■ **Exercise details**:
Without reproducing any picture, copy the records word for word.

---------- Record excerpts

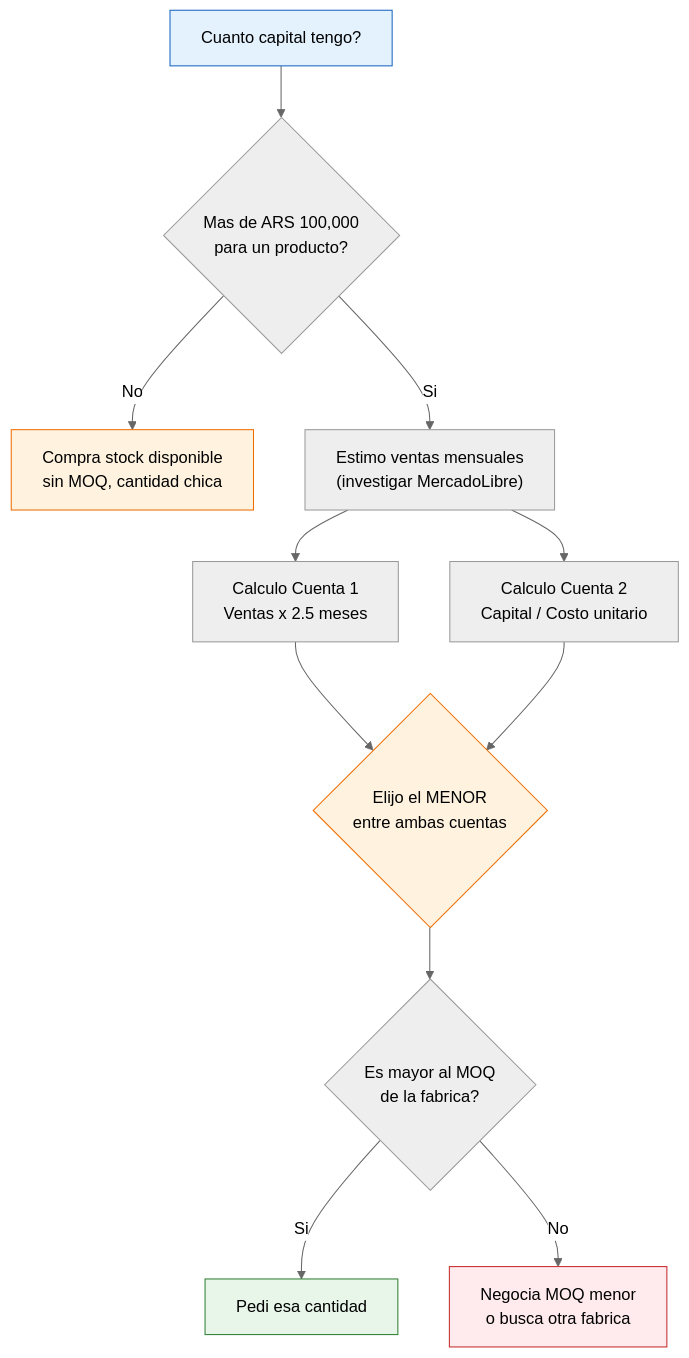
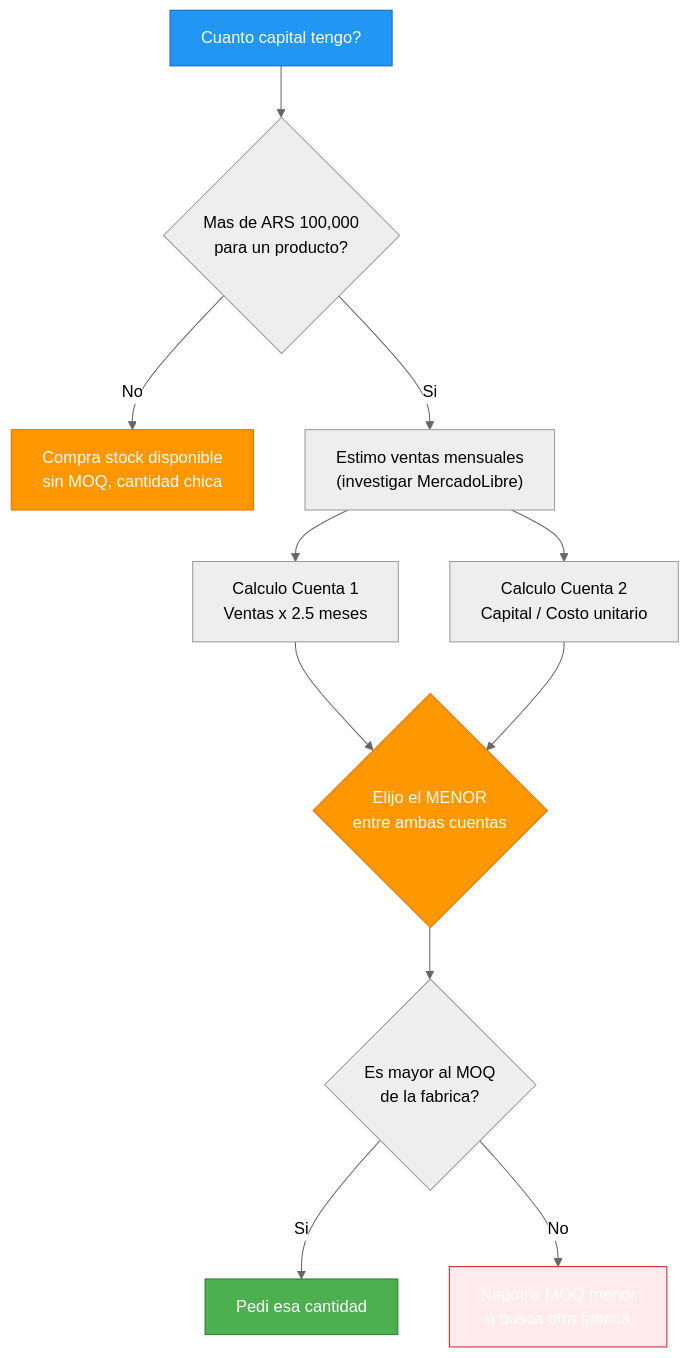
One commit to barrosignacioezequiel-coder/docs changed the second of 2 diagrams in app/paso1-argentina/evaluar-negociar/pedido-minimo.mdx. Above: the diagram before and after it, drawn with Mermaid (neutral theme). The commit also changed other lines of this file and 66 other files, not shown here.

First line of the commit message:
fix: resolve Mermaid v11 numbered list errors + improve contrast

````diff
--- a/app/paso1-argentina/evaluar-negociar/pedido-minimo.mdx
+++ b/app/paso1-argentina/evaluar-negociar/pedido-minimo.mdx
@@ -173,19 +173,19 @@
 ```mermaid
 graph TD
     A["Cuanto capital tengo?"] --> B{"Mas de ARS 100,000<br/>para un producto?"}
     B -- No --> C["Compra stock disponible<br/>sin MOQ, cantidad chica"]
     B -- Si --> D["Estimo ventas mensuales<br/>(investigar MercadoLibre)"]
     D --> E["Calculo Cuenta 1<br/>Ventas x 2.5 meses"]
     D --> F["Calculo Cuenta 2<br/>Capital / Costo unitario"]
     E --> G{"Elijo el MENOR<br/>entre ambas cuentas"}
     F --> G
     G --> H{"Es mayor al MOQ<br/>de la fabrica?"}
     H -- Si --> I["Pedi esa cantidad"]
     H -- No --> J["Negocia MOQ menor<br/>o busca otra fabrica"]
 
-    style A fill:#e3f2fd,stroke:#1565c0
-    style G fill:#fff3e0,stroke:#ef6c00
-    style I fill:#e8f5e9,stroke:#2e7d32
-    style C fill:#fff3e0,stroke:#ef6c00
-    style J fill:#ffebee,stroke:#c62828
+    style A fill:#2196f3,stroke:#1565c0,color:#fff
+    style G fill:#ff9800,stroke:#ef6c00,color:#fff
+    style I fill:#4caf50,stroke:#2e7d32,color:#fff
+    style C fill:#ff9800,stroke:#ef6c00,color:#fff
+    style J fill:#ffebee,stroke:#c62828,color:#fff
 ```
````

--------------------

■ **Result for this task**:
One commit to barrosignacioezequiel-coder/docs changed the second of 2 diagrams in app/paso1-argentina/evaluar-negociar/pedido-minimo.mdx. Above: the diagram before and after it, drawn with Mermaid (neutral theme). The commit also changed other lines of this file and 66 other files, not shown here.

First line of the commit message:
fix: resolve Mermaid v11 numbered list errors + improve contrast

````diff
--- a/app/paso1-argentina/evaluar-negociar/pedido-minimo.mdx
+++ b/app/paso1-argentina/evaluar-negociar/pedido-minimo.mdx
@@ -173,19 +173,19 @@
 ```mermaid
 graph TD
     A["Cuanto capital tengo?"] --> B{"Mas de ARS 100,000<br/>para un producto?"}
     B -- No --> C["Compra stock disponible<br/>sin MOQ, cantidad chica"]
     B -- Si --> D["Estimo ventas mensuales<br/>(investigar MercadoLibre)"]
     D --> E["Calculo Cuenta 1<br/>Ventas x 2.5 meses"]
     D --> F["Calculo Cuenta 2<br/>Capital / Costo unitario"]
     E --> G{"Elijo el MENOR<br/>entre ambas cuentas"}
     F --> G
     G --> H{"Es mayor al MOQ<br/>de la fabrica?"}
     H -- Si --> I["Pedi esa cantidad"]
     H -- No --> J["Negocia MOQ menor<br/>o busca otra fabrica"]
 
-    style A fill:#e3f2fd,stroke:#1565c0
-    style G fill:#fff3e0,stroke:#ef6c00
-    style I fill:#e8f5e9,stroke:#2e7d32
-    style C fill:#fff3e0,stroke:#ef6c00
-    style J fill:#ffebee,stroke:#c62828
+    style A fill:#2196f3,stroke:#1565c0,color:#fff
+    style G fill:#ff9800,stroke:#ef6c00,color:#fff
+    style I fill:#4caf50,stroke:#2e7d32,color:#fff
+    style C fill:#ff9800,stroke:#ef6c00,color:#fff
+    style J fill:#ffebee,stroke:#c62828,color:#fff
 ```
````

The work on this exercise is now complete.